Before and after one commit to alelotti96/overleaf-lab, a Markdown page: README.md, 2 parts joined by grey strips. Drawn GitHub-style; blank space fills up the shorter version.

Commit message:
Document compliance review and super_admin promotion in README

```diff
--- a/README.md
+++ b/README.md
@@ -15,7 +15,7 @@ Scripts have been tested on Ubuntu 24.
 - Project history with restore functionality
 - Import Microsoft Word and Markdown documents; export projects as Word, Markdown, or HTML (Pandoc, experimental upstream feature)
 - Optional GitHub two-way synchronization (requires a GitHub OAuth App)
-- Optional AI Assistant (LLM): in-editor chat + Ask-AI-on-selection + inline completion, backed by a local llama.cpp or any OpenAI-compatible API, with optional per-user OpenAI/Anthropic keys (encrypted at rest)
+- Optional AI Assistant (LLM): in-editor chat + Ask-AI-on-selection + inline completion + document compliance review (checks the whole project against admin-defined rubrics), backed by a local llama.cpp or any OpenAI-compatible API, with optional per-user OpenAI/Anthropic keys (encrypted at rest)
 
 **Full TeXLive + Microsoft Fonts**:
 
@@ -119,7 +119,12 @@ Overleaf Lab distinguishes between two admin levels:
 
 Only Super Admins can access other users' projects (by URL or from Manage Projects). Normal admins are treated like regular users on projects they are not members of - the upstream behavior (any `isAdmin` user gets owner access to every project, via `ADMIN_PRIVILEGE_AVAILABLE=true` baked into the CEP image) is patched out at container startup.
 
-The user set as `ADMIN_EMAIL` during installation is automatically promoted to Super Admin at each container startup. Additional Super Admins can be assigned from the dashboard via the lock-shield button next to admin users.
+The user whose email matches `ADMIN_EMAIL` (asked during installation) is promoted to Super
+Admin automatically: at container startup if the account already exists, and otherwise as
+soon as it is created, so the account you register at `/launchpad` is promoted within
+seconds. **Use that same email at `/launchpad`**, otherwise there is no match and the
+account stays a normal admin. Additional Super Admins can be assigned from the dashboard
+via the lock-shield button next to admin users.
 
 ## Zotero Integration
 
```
□ □ □ □
THE PROBLEM ▸ All lines above that include the word "README" should be located and copied.

YOUR RESPONSE ▸
Before and after one commit to alelotti96/overleaf-lab, a Markdown page: README.md, 2 parts joined by grey strips. Drawn GitHub-style; blank space fills up the shorter version.
Document compliance review and super_admin promotion in README
--- a/README.md
+++ b/README.md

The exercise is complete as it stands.